The shark, which could live up to 500 years, is the longest-lived vertebrate on earth and it is thought this species of shark may be as old as dinosaurs. The gestation period of the young is 8 to 18 years.
No one knew what Greenland shark ate, but one was found with a seal in its stomach, so it is thought that in addition to invertebrates and fish, they will eat other Arctic animals.
Ravetch filmed for National Geographic and in 2007 shot a documentary, Arctic Tale, which was narrated by Queen Latifah. The story followed a polar bear named Nanu and a female walrus named Seela, the first generation of Arctic animals to face the challenges of a warming world.
During the filming he discovered the birthing grounds of the eastern Atlantic walrus. Contrary to the scientific belief that only hungry desperate polar bears would dare take on a two-ton walrus with dagger like tusks, Ravetch’s film showed that some bears specialized in walrus as a food source during the ice-free summers when seals their more normal food source was not available.

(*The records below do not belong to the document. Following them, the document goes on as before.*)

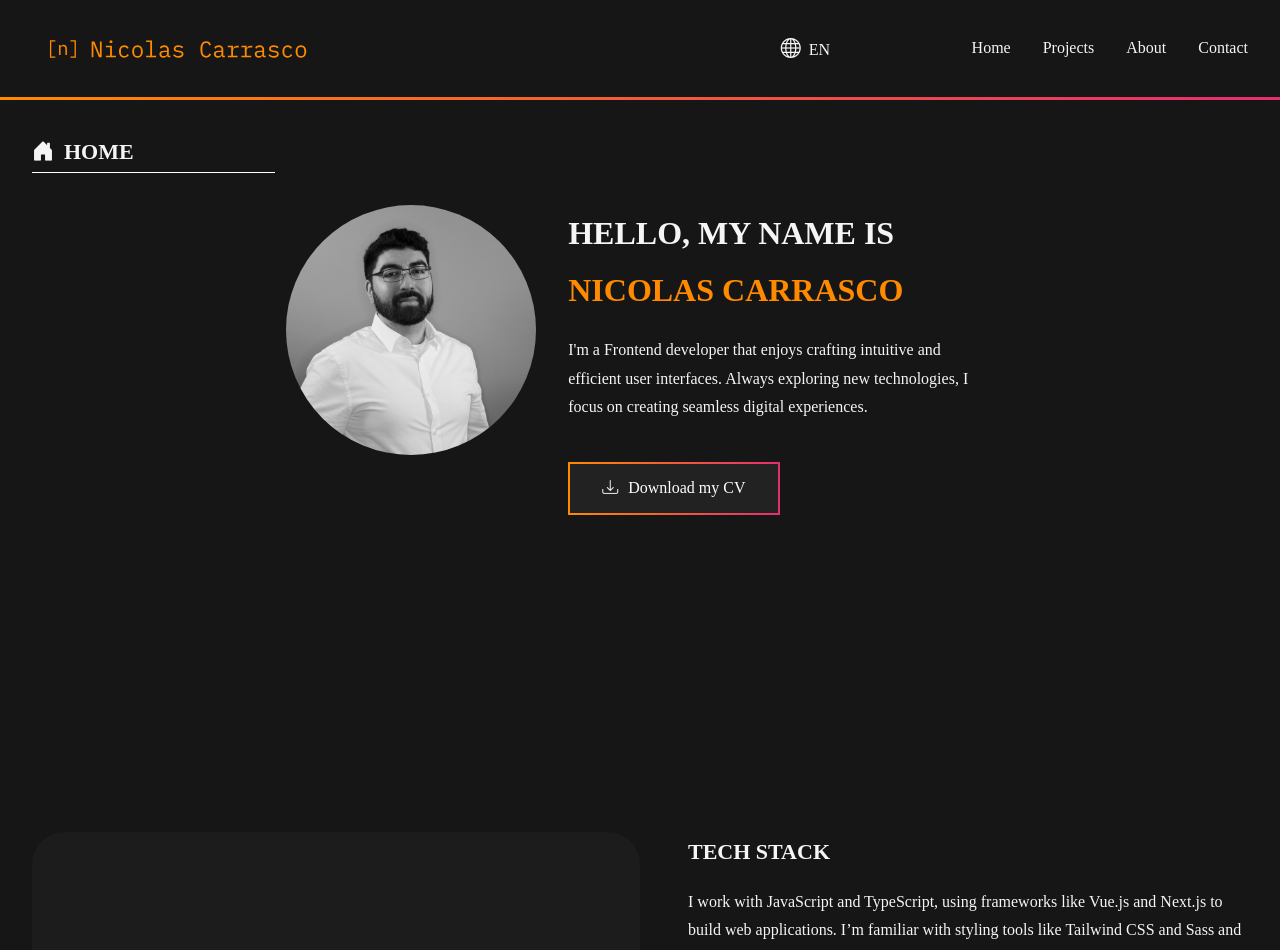
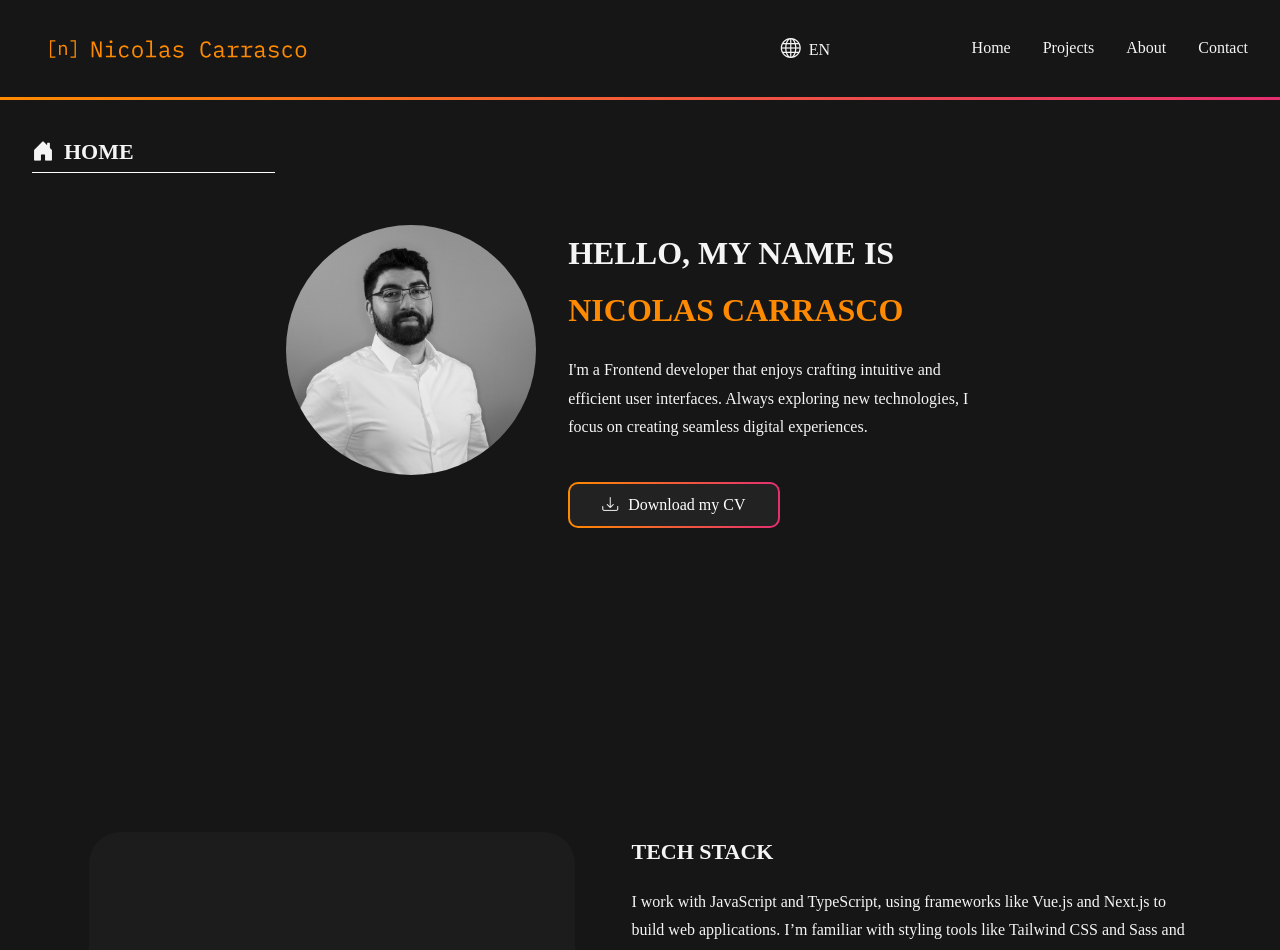
Before and after one commit to Niccar95/Portfolio-React, a React (Vite) app: page / in a window 1280 px wide. Shown: the top 950 px of the page. Built offline with nearby package versions, Linux system fonts and the light colour scheme; some icons are missing; a web font is replaced by a local one.

Commit message:
made changes to buttons and layout

```diff
--- a/src/components/ProjectCard.tsx
+++ b/src/components/ProjectCard.tsx
@@ -32,13 +32,13 @@ const ProjectCard = ({ project }: IProjectProps) => {
         ></img>
       </div>
       <div className="descriptionContainer">
-        <h2>{project.title}</h2>
+        <h2>{project.displayTitle}</h2>
 
         <p>
           {isExpanded
             ? t(`projects.card.${project.title}.description`, {
                 defaultValue: project.description,
-              })
+              }) + " "
             : t(`projects.card.${project.title}.description`, {
                 defaultValue: project.description,
               }).slice(0, 50) + "... "}
--- a/src/data/projects.ts
+++ b/src/data/projects.ts
@@ -3,6 +3,7 @@ import { Project } from "../models/Project";
 export const projects: Project[] = [
   new Project(
     1,
+    "TinySaves",
     "TinySaves",
     "projects.card.TinySaves.description",
     "https://tinysaves.vercel.app/",
@@ -22,6 +23,7 @@ export const projects: Project[] = [
   new Project(
     2,
     "Tic-Tac-Toe",
+    "Tic-Tac-Toe",
     "projects.card.TicTacToe.description",
     "https://niccar95.github.io/vue-tic-tac-toe-Niccar95/",
     "/tic-tac-toe.png",
@@ -35,6 +37,7 @@ export const projects: Project[] = [
   ),
   new Project(
     3,
+    "PokeSearch",
     "PokeSearch",
     "projects.card.PokeSearch.description",
     "https://niccar95.github.io/PokeSearch/",
@@ -50,6 +53,7 @@ export const projects: Project[] = [
   new Project(
     4,
     "To-Do",
+    "To-Do List",
     "projects.card.To-Do.description",
     "https://niccar95.github.io/To-Do-List-2.0/",
     "/to-do.png",
@@ -63,6 +67,7 @@ export const projects: Project[] = [
   new Project(
     5,
     "TheZoo",
+    "The Zoo",
     "projects.card.TheZoo.description",
     "https://react-the-zoo-niccar95.vercel.app/",
     "/theZoo.png",
@@ -78,6 +83,7 @@ export const projects: Project[] = [
   new Project(
     6,
     "EmployeeSite",
+    "Employee Site",
     "projects.card.EmployeeSite.description",
     "https://niccar95.github.io/EmployeeSite/",
     "/employeeSite.png",
--- a/src/models/Project.ts
+++ b/src/models/Project.ts
@@ -2,6 +2,7 @@ import { StackList } from "./IStack";
 export class Project {
   id: number;
   title: string;
+  displayTitle: string;
   description: string;
   url: string;
   image: string;
@@ -10,6 +11,7 @@ export class Project {
   constructor(
     id: number,
     title: string,
+    displayTitle: string,
     description: string,
     url: string,
     image: string,
@@ -17,6 +19,7 @@ export class Project {
   ) {
     this.id = id;
     this.title = title;
+    this.displayTitle = displayTitle;
     this.description = description;
     this.url = url;
     this.image = image;
--- a/src/styles/App.scss
+++ b/src/styles/App.scss
@@ -5,3 +5,4 @@
 @use "/src/styles/wrappers";
 @use "/src/styles/lists";
 @use "/src/styles/select";
+@use "/src/styles/buttons";
--- /dev/null
+++ b/src/styles/_buttons.scss
@@ -0,0 +1,40 @@
+button {
+    position: relative;
+    border-radius: 8px;
+    border: none;
+    padding: 0.4rem 2rem;
+    font-size: 1em;
+    font-weight: 500;
+    background-color: #222;
+    color: white;
+    cursor: pointer;
+    margin: 2px;
+  }
+
+
+  button::after {
+    content: "";
+    position: absolute;
+    top: -2px;
+    left: -2px;
+    right: -2px;
+    bottom: -2px;
+    background: linear-gradient(to right, #ff8a00, #e52e71);
+    border-radius: 10px;
+    z-index: -1;
+  }
+
+
+  button:hover {
+    background-color: #333;
+    box-shadow: 0 0 8px rgba(255, 138, 0, 0.5);
+  }
+
+  button:focus {
+    outline: none;
+    box-shadow: 0 0 10px rgba(255, 138, 0, 0.8);
+  }
+
+  button:active {
+    background-color: #111;
+  }
--- a/src/styles/_cards.scss
+++ b/src/styles/_cards.scss
@@ -115,7 +115,7 @@
     padding: 2rem;
 
     @include desktop() {
-        width: 50%;
+        width: 40%;
     }
 
     .stackLabel {
--- a/src/styles/_pagination.scss
+++ b/src/styles/_pagination.scss
@@ -9,10 +9,10 @@
 
 
     .paginationButton {
-        padding: 0.8rem 1rem;
+        padding: 0.4rem 1rem;
 
         @include desktop() {
-            padding: 0.8rem 1.5rem;
+            padding: 0.4rem 1.5rem;
         }
     }
 }
--- a/src/styles/_wrappers.scss
+++ b/src/styles/_wrappers.scss
@@ -3,7 +3,7 @@
 .skillSectionWrapper {
     display: flex;
     flex-direction: column;
-    gap: 2rem;
+    gap: 3rem;
     @include desktop() {
         height: 100%;
     }
@@ -12,7 +12,7 @@
         height: 50%;
         @include desktop() {
             display: flex;
-            justify-content: space-between;
+            justify-content: space-evenly;
         }
 
       .languageContainer {
--- a/src/styles/index.scss
+++ b/src/styles/index.scss
@@ -133,37 +133,6 @@ main {
   }
 }
 
-button {
-  border-radius: 8px;
-  border: 2px solid transparent;
-  padding: 10px 32px;
-  font-size: 1em;
-  font-weight: 500;
-  background-color: #222;
-  color: white;
-  cursor: pointer;
-  transition: background-color 0.3s, border-color 0.3s, box-shadow 0.3s;
-  position: relative;
-  overflow: hidden;
-  border-image: linear-gradient(to right, #ff8a00, #e52e71) 1;
-}
-
-button:hover {
-  background-color: #ff8a00;
-  border-color: #ff8a00;
-  box-shadow: 0 0 8px rgba(255, 138, 0, 0.5);
-}
-
-button:focus {
-  outline: none;
-  box-shadow: 0 0 10px rgba(255, 138, 0, 0.8);
-}
-
-button:active {
-  background-color: #e52e71;
-  border-color: #e52e71;
-}
-
 nav {
   background-color: rgb(22, 22, 22);
   position: fixed;
@@ -294,8 +263,6 @@ footer {
     }
 
 .heroSection {
-  // margin-top: 20px;
-  // margin-bottom: 40px;
   display: flex;
   flex-direction: column;
   gap: 1rem;
@@ -306,11 +273,13 @@ footer {
     justify-content: center;
     gap: 2rem;
     width: 70%;
+    margin-top: 20px;
   }
 
   .avatarImageContainer {
     width: 200px;
     height: 200px;
+    transition: box-shadow 0.5s ease-in-out;
 
     @include desktop() {
       width: 250px;
```
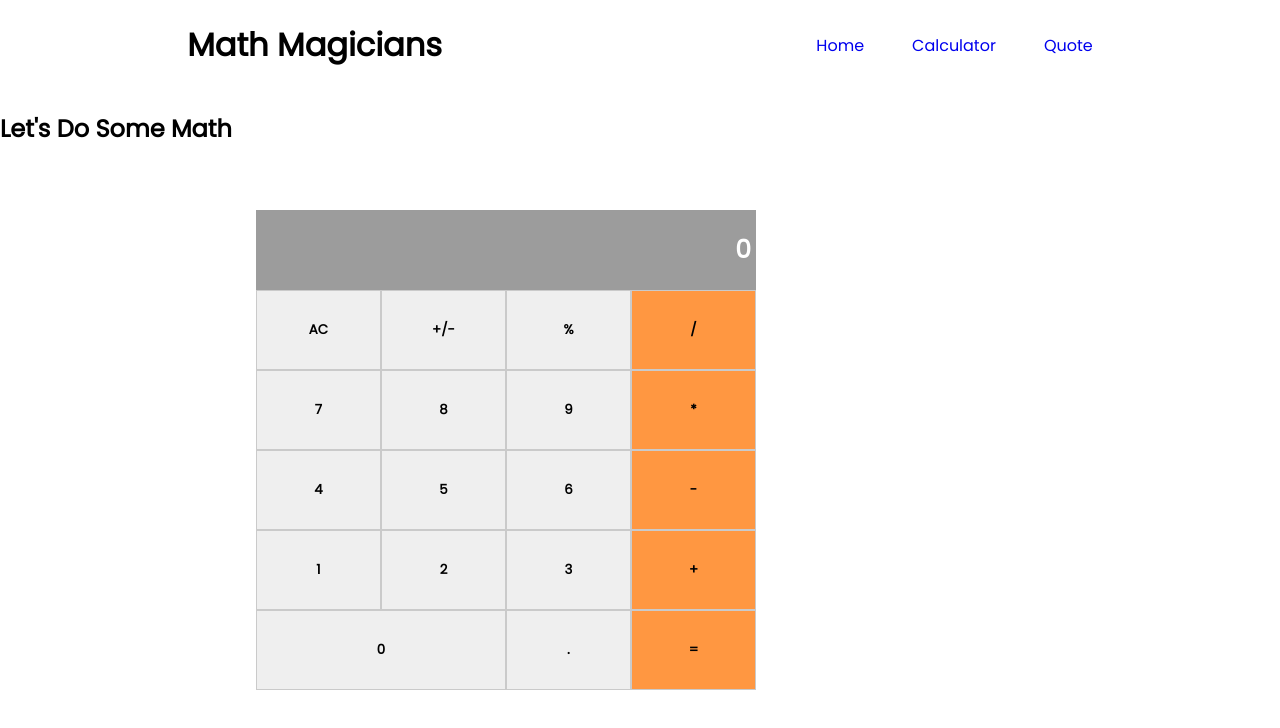
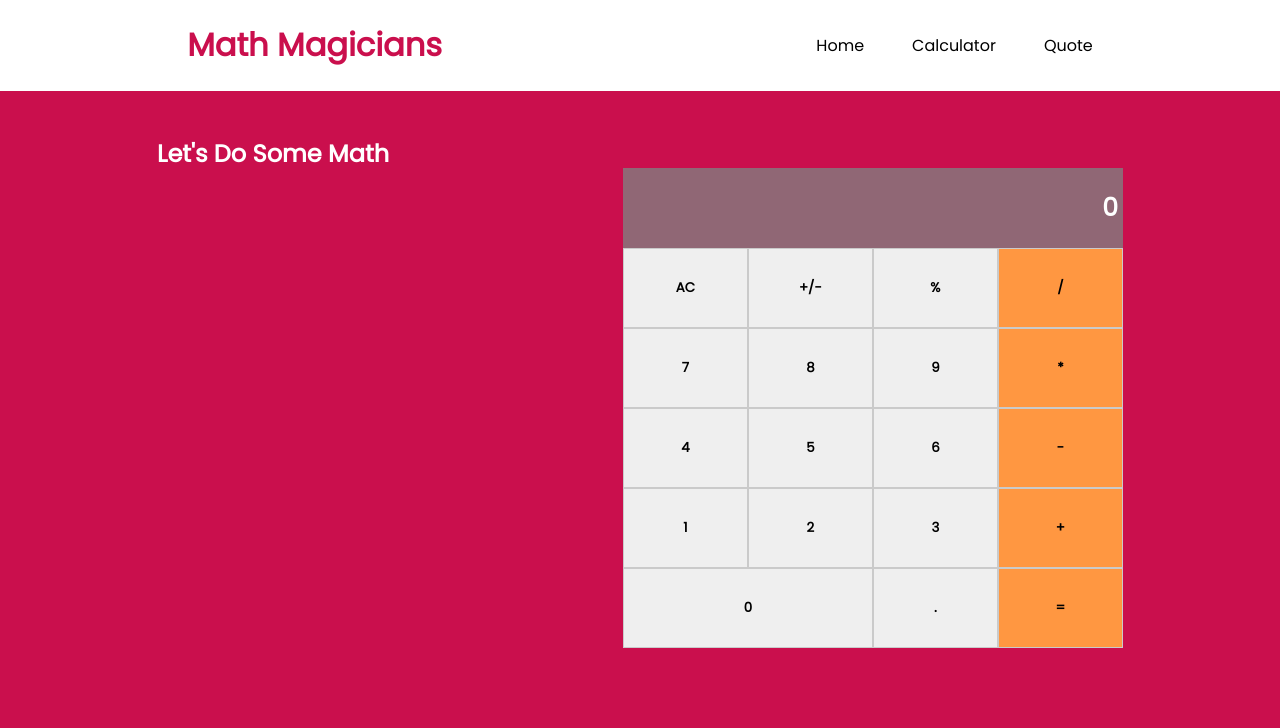
Before and after one commit to jonathanmunamire/Math-Magician, a React (Create React App) app: page /calculator in a window 1280 px wide. Shown: the top 728 px of the page. Built offline with nearby package versions, Linux system fonts and the light colour scheme.

Commit message:
Add Sstyles Home

```diff
--- /dev/null
+++ b/src/components/calculator.css
@@ -0,0 +1,45 @@
+.calculator_page {
+    display: flex;
+    justify-content: space-evenly;
+    background-color: rgb(202, 15, 77);
+    color: #fff;
+    min-height: 85vh;
+    padding: 2% 10% 2% 10%;
+}
+
+.parent {
+    display: grid;
+    grid-template-columns: repeat(4, 1fr);
+    grid-auto-rows: 80px;
+    width: 500px;
+    margin-left: 20%;
+    margin-top: 5%;
+    border: none;
+  }
+
+  .child {
+    border: 1px solid rgb(202, 202, 202);
+    font-family: 'Poppins', sans-serif;
+    font-weight: 700;
+  }
+
+  .output {
+    grid-column: 1/5;
+    padding-right: 1%;
+    display: grid;
+    align-items: center;
+    justify-content: end;
+    border: none;
+    font-size: 25px;
+    font-weight: 700;
+    color: #fff;
+    background-color: rgba(128, 128, 128, 0.781);
+  }
+
+  .zero {
+    grid-column: 1/3;
+  }
+
+  .orange {
+    background-color: rgb(255, 151, 65);
+  }
--- a/src/components/calculator.js
+++ b/src/components/calculator.js
@@ -1,5 +1,6 @@
 import React, { useState } from 'react';
 import calculate from '../logic/calculate';
+import './calculator.css';
 
 const Calculator = () => {
   const [state, setState] = useState({
@@ -22,7 +23,7 @@ const Calculator = () => {
   }
 
   return (
-    <div>
+    <div className="calculator_page">
       <h2>Let&apos;s Do Some Math</h2>
       <div className="parent">
         <div className="child output">{result || 0}</div>
--- /dev/null
+++ b/src/components/home.css
@@ -0,0 +1,6 @@
+.home_page {
+    background-color: rgb(202, 15, 77);
+    color: #fff;
+    min-height: 85vh;
+    padding: 2% 15% 2% 15%;
+}
--- a/src/components/home.js
+++ b/src/components/home.js
@@ -1,5 +1,7 @@
+import './home.css';
+
 const Home = () => (
-  <div>
+  <div className="home_page">
     <h2>Welcome to Our page!</h2>
     <p>
       Lorem ipsum dolor sit amet consectetur adipisicing elit. Maxime mollitia,
--- a/src/components/navbar.css
+++ b/src/components/navbar.css
@@ -1,6 +1,10 @@
 .navbar {
     display: flex;
     justify-content: space-around;
+}
+
+.nav_title {
+    color: rgb(202, 15, 77);
 }
 
 .links_list {
@@ -11,4 +15,9 @@
 
 .links_list a {
     text-decoration: none;
+    color: black;
 }
+
+.links_list a:hover {
+    color: rgb(202, 15, 77);
+}
--- a/src/components/navbar.js
+++ b/src/components/navbar.js
@@ -3,7 +3,7 @@ import { Link } from 'react-router-dom';
 
 const Navbar = () => (
   <header className="navbar">
-    <h1>Math Magicians</h1>
+    <h1 className="nav_title">Math Magicians</h1>
     <nav className="links_list">
       <Link to="/">Home</Link>
       <Link to="/calculator">Calculator</Link>
--- a/src/index.css
+++ b/src/index.css
@@ -16,40 +16,3 @@ code {
     'Courier New',
     monospace;
 }
-
-.parent {
-  display: grid;
-  grid-template-columns: repeat(4, 1fr);
-  grid-auto-rows: 80px;
-  width: 500px;
-  margin-left: 20%;
-  margin-top: 5%;
-  border: none;
-}
-
-.child {
-  border: 1px solid rgb(202, 202, 202);
-  font-family: 'Poppins', sans-serif;
-  font-weight: 700;
-}
-
-.output {
-  grid-column: 1/5;
-  padding-right: 1%;
-  display: grid;
-  align-items: center;
-  justify-content: end;
-  border: none;
-  font-size: 25px;
-  font-weight: 700;
-  color: #fff;
-  background-color: rgba(128, 128, 128, 0.781);
-}
-
-.zero {
-  grid-column: 1/3;
-}
-
-.orange {
-  background-color: rgb(255, 151, 65);
-}
```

He directed another movie, Ice Bear (2013).
Ravetch field directed, appeared in and shared a voice over with Meryl Streep in To the Arctic 3D Imax.
More recently he has filmed Polar Bears Hunt Beluga Whales for PBS, Arctic Whales and Secrets of the Whales for Disney.
The filmmaker captured a rare elephant seal birth for Smithsonian TV Series, and contributed to this year’s Earth Day Apple TV Release, Big Beasts.
He’s currently working on a 3D Dome Movie for an aquarium group and a narwhale project.
“Narwhales are the last animal we know very little about,” Ravetch said. “They use the 9’ tusk, to hit and stun fish, which our cameras were the first to reveal after centuries of its purpose going unanswered.
“They are the unicorn of the sea,” he said.
Ravetch also collaborates with scientists, and helped launch a five-year study with the USGS where polar bears were outfitted with cameras. They were filmed in the Bering Sea and showed how the bears’ sea ice home was diminishing.
He was asked about the effects of climate change in the Arctic.
“Thirty years ago, there was multi-year ice that never melted. It was the glue that held the Arctic ice together,” Ravetch said. “Now that multiyear ice is almost all gone, and the ice breaks up as a month earlier than my first visit north in 1990.”
And with the disappearance of the ice, the animals of the arctic as well as the Inuit will face new challenges.
“I just can’t be doom and gloom about the warming Arctic,” Ravetch said. “The people and animals of the north are so determined, so smart and have faced the harshest challenges and conditions on earth. I’d like to think they will adapt to a way forward.
“It is a resilient, determined community, the Arctic,” he said. “The animals, the people, they just persevere.”